## TASK GOAL
For each record that follows, give it back exactly, with no pictures included.

## DATA EXTRACTS
[Start of section]

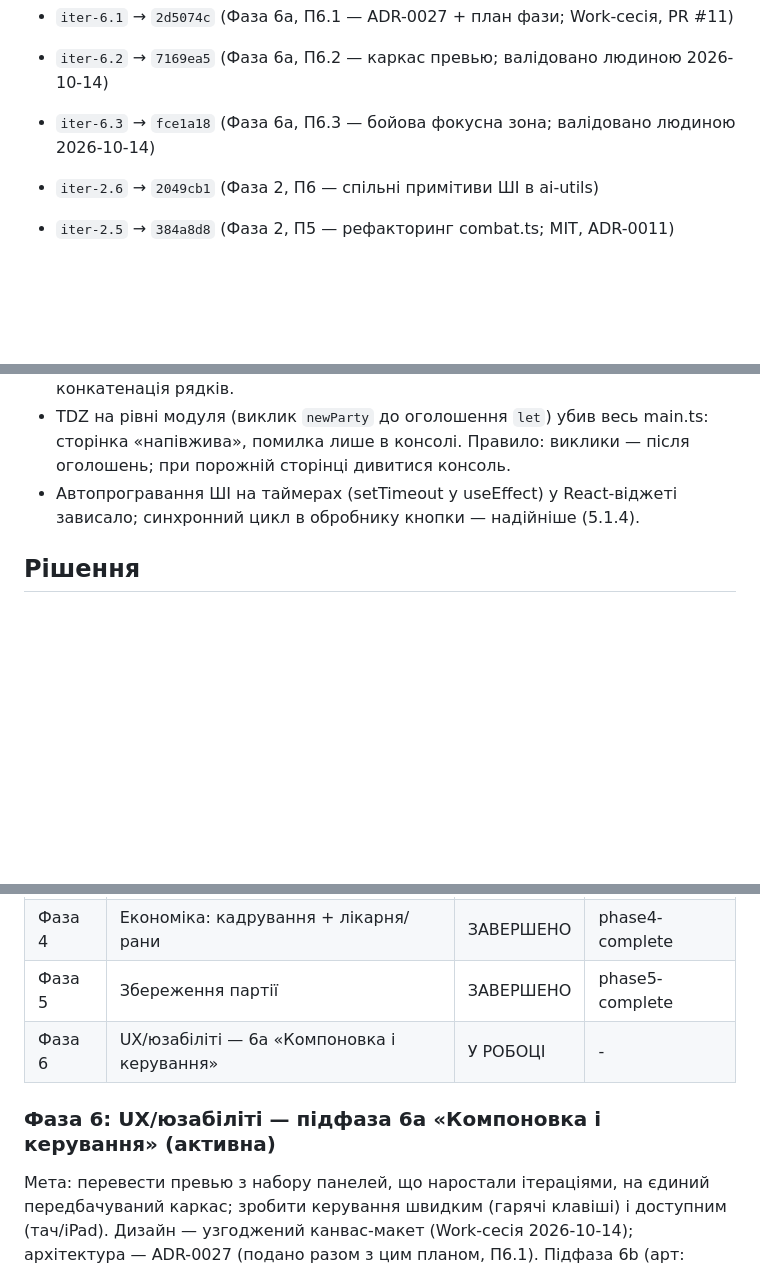
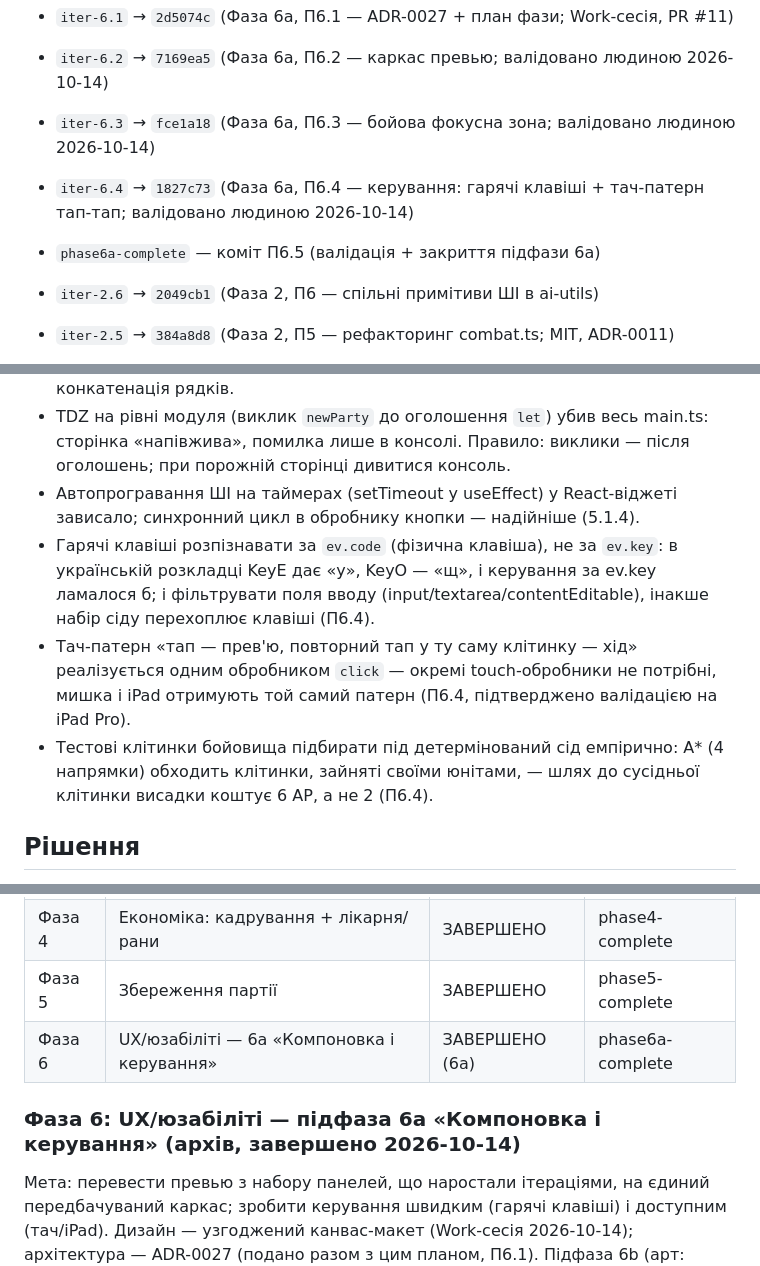
Before and after one commit to sergkarpenko/rubezh, a Markdown page: docs/workflow.md, 3 parts joined by grey strips. Drawn GitHub-style; blank space fills up the shorter version.

Commit message:
docs(workflow): теги iter-6.4, phase6a-complete — П6.4/П6.5 валідовано людиною, фазу 6a завершено

```diff
--- a/docs/workflow.md
+++ b/docs/workflow.md
@@ -39,6 +39,8 @@
 - `iter-6.1` → `2d5074c` (Фаза 6a, П6.1 — ADR-0027 + план фази; Work-сесія, PR #11)
 - `iter-6.2` → `7169ea5` (Фаза 6a, П6.2 — каркас превью; валідовано людиною 2026-10-14)
 - `iter-6.3` → `fce1a18` (Фаза 6a, П6.3 — бойова фокусна зона; валідовано людиною 2026-10-14)
+- `iter-6.4` → `1827c73` (Фаза 6a, П6.4 — керування: гарячі клавіші + тач-патерн тап-тап; валідовано людиною 2026-10-14)
+- `phase6a-complete` — коміт П6.5 (валідація + закриття підфази 6a)
 - `iter-2.6` → `2049cb1` (Фаза 2, П6 — спільні примітиви ШІ в ai-utils)
 - `iter-2.5` → `384a8d8` (Фаза 2, П5 — рефакторинг combat.ts; MIT, ADR-0011)
 - `iter-2.13` → `aea5b6e` (Фаза 2, П13 — фікс verify-exact-bytes.sh; hook pre-commit встановлено)
@@ -57,6 +59,9 @@
 - Template literals у файлах, що пишуться через пісочницю, екрануються з помилками (Syntax error у тесті детермінізму). Правило: у таких файлах — конкатенація рядків.
 - TDZ на рівні модуля (виклик `newParty` до оголошення `let`) убив весь main.ts: сторінка «напівжива», помилка лише в консолі. Правило: виклики — після оголошень; при порожній сторінці дивитися консоль.
 - Автопрогравання ШІ на таймерах (setTimeout у useEffect) у React-віджеті зависало; синхронний цикл в обробнику кнопки — надійніше (5.1.4).
+- Гарячі клавіші розпізнавати за `ev.code` (фізична клавіша), не за `ev.key`: в українській розкладці KeyE дає «у», KeyO — «щ», і керування за ev.key ламалося б; і фільтрувати поля вводу (input/textarea/contentEditable), інакше набір сіду перехоплює клавіші (П6.4).
+- Тач-патерн «тап — прев'ю, повторний тап у ту саму клітинку — хід» реалізується одним обробником `click` — окремі touch-обробники не потрібні, мишка і iPad отримують той самий патерн (П6.4, підтверджено валідацією на iPad Pro).
+- Тестові клітинки бойовища підбирати під детермінований сід емпірично: A* (4 напрямки) обходить клітинки, зайняті своїми юнітами, — шлях до сусідньої клітинки висадки коштує 6 AP, а не 2 (П6.4).
 
 ## Рішення
 
@@ -77,9 +82,9 @@
 | Фаза 3 | Інфраструктура | ЗАВЕРШЕНО | - |
 | Фаза 4 | Економіка: кадрування + лікарня/рани | ЗАВЕРШЕНО | phase4-complete |
 | Фаза 5 | Збереження партії | ЗАВЕРШЕНО | phase5-complete |
-| Фаза 6 | UX/юзабіліті — 6a «Компоновка і керування» | У РОБОЦІ | - |
+| Фаза 6 | UX/юзабіліті — 6a «Компоновка і керування» | ЗАВЕРШЕНО (6a) | phase6a-complete |
 
-### Фаза 6: UX/юзабіліті — підфаза 6a «Компоновка і керування» (активна)
+### Фаза 6: UX/юзабіліті — підфаза 6a «Компоновка і керування» (архів, завершено 2026-10-14)
 
 Мета: перевести превью з набору панелей, що наростали ітераціями, на єдиний передбачуваний каркас; зробити керування швидким (гарячі клавіші) і доступним (тач/iPad). Дизайн — узгоджений канвас-макет (Work-сесія 2026-10-14); архітектура — ADR-0027 (подано разом з цим планом, П6.1). Підфаза 6b (арт: спрайти поверх геометричного фону + анімація) планується окремим блоком після 6a (стиль C «Гібрид», власник 2026-10-13).
 
```
Also changed, not shown: other parts of docs/workflow.md (+1 -1 lines).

[End of section]

## YOUR SOLUTION
Before and after one commit to sergkarpenko/rubezh, a Markdown page: docs/workflow.md, 3 parts joined by grey strips. Drawn GitHub-style; blank space fills up the shorter version.

Commit message:
docs(workflow): теги iter-6.4, phase6a-complete — П6.4/П6.5 валідовано людиною, фазу 6a завершено

```diff
--- a/docs/workflow.md
+++ b/docs/workflow.md
@@ -39,6 +39,8 @@
 - `iter-6.1` → `2d5074c` (Фаза 6a, П6.1 — ADR-0027 + план фази; Work-сесія, PR #11)
 - `iter-6.2` → `7169ea5` (Фаза 6a, П6.2 — каркас превью; валідовано людиною 2026-10-14)
 - `iter-6.3` → `fce1a18` (Фаза 6a, П6.3 — бойова фокусна зона; валідовано людиною 2026-10-14)
+- `iter-6.4` → `1827c73` (Фаза 6a, П6.4 — керування: гарячі клавіші + тач-патерн тап-тап; валідовано людиною 2026-10-14)
+- `phase6a-complete` — коміт П6.5 (валідація + закриття підфази 6a)
 - `iter-2.6` → `2049cb1` (Фаза 2, П6 — спільні примітиви ШІ в ai-utils)
 - `iter-2.5` → `384a8d8` (Фаза 2, П5 — рефакторинг combat.ts; MIT, ADR-0011)
 - `iter-2.13` → `aea5b6e` (Фаза 2, П13 — фікс verify-exact-bytes.sh; hook pre-commit встановлено)
@@ -57,6 +59,9 @@
 - Template literals у файлах, що пишуться через пісочницю, екрануються з помилками (Syntax error у тесті детермінізму). Правило: у таких файлах — конкатенація рядків.
 - TDZ на рівні модуля (виклик `newParty` до оголошення `let`) убив весь main.ts: сторінка «напівжива», помилка лише в консолі. Правило: виклики — після оголошень; при порожній сторінці дивитися консоль.
 - Автопрогравання ШІ на таймерах (setTimeout у useEffect) у React-віджеті зависало; синхронний цикл в обробнику кнопки — надійніше (5.1.4).
+- Гарячі клавіші розпізнавати за `ev.code` (фізична клавіша), не за `ev.key`: в українській розкладці KeyE дає «у», KeyO — «щ», і керування за ev.key ламалося б; і фільтрувати поля вводу (input/textarea/contentEditable), інакше набір сіду перехоплює клавіші (П6.4).
+- Тач-патерн «тап — прев'ю, повторний тап у ту саму клітинку — хід» реалізується одним обробником `click` — окремі touch-обробники не потрібні, мишка і iPad отримують той самий патерн (П6.4, підтверджено валідацією на iPad Pro).
+- Тестові клітинки бойовища підбирати під детермінований сід емпірично: A* (4 напрямки) обходить клітинки, зайняті своїми юнітами, — шлях до сусідньої клітинки висадки коштує 6 AP, а не 2 (П6.4).
 
 ## Рішення
 
@@ -77,9 +82,9 @@
 | Фаза 3 | Інфраструктура | ЗАВЕРШЕНО | - |
 | Фаза 4 | Економіка: кадрування + лікарня/рани | ЗАВЕРШЕНО | phase4-complete |
 | Фаза 5 | Збереження партії | ЗАВЕРШЕНО | phase5-complete |
-| Фаза 6 | UX/юзабіліті — 6a «Компоновка і керування» | У РОБОЦІ | - |
+| Фаза 6 | UX/юзабіліті — 6a «Компоновка і керування» | ЗАВЕРШЕНО (6a) | phase6a-complete |
 
-### Фаза 6: UX/юзабіліті — підфаза 6a «Компоновка і керування» (активна)
+### Фаза 6: UX/юзабіліті — підфаза 6a «Компоновка і керування» (архів, завершено 2026-10-14)
 
 Мета: перевести превью з набору панелей, що наростали ітераціями, на єдиний передбачуваний каркас; зробити керування швидким (гарячі клавіші) і доступним (тач/iPad). Дизайн — узгоджений канвас-макет (Work-сесія 2026-10-14); архітектура — ADR-0027 (подано разом з цим планом, П6.1). Підфаза 6b (арт: спрайти поверх геометричного фону + анімація) планується окремим блоком після 6a (стиль C «Гібрид», власник 2026-10-13).
 
```
Also changed, not shown: other parts of docs/workflow.md (+1 -1 lines).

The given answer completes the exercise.